(Modification records)

● ● ●

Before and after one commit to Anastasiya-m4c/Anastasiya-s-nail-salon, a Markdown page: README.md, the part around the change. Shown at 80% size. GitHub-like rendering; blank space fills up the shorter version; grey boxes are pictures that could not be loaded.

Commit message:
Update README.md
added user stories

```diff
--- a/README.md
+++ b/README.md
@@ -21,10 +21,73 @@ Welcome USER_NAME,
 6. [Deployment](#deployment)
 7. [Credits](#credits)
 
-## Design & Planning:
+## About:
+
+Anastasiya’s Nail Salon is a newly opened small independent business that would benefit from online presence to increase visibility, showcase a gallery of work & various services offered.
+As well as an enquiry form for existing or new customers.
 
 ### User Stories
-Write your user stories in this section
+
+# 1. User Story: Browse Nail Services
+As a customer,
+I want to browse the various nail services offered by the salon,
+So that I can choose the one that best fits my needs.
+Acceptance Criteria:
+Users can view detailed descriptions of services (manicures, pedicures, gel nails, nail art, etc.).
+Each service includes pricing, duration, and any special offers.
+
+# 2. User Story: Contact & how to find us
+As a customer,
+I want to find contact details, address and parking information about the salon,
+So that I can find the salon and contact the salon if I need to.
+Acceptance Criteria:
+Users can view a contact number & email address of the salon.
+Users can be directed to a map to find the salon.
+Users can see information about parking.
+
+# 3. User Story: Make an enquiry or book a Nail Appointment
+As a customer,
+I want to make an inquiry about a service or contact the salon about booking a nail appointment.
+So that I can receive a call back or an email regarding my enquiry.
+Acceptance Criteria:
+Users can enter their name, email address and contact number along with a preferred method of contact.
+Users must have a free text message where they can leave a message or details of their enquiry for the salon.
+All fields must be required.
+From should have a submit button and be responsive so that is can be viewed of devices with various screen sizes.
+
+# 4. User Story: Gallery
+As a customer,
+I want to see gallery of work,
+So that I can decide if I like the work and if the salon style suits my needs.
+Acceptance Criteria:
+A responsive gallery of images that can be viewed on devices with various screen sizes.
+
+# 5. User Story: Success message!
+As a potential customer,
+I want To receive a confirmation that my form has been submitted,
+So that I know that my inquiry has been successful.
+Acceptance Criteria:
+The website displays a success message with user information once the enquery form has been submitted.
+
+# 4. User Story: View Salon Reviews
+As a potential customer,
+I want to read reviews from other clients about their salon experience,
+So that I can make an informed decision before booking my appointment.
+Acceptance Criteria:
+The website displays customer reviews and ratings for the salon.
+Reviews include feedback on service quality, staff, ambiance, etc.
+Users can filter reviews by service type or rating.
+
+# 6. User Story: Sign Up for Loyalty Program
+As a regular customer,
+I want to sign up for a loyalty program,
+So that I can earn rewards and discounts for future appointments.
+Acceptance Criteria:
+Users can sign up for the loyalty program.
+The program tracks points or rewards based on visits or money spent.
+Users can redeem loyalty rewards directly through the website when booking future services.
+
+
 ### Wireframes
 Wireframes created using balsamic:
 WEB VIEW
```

● ● ●

Within the entries above, find the string "Story" and return each line that holds it.

### RESULT
+# 1. User Story: Browse Nail Services
+# 2. User Story: Contact & how to find us
+# 3. User Story: Make an enquiry or book a Nail Appointment
+# 4. User Story: Gallery
+# 5. User Story: Success message!
+# 4. User Story: View Salon Reviews
+# 6. User Story: Sign Up for Loyalty Program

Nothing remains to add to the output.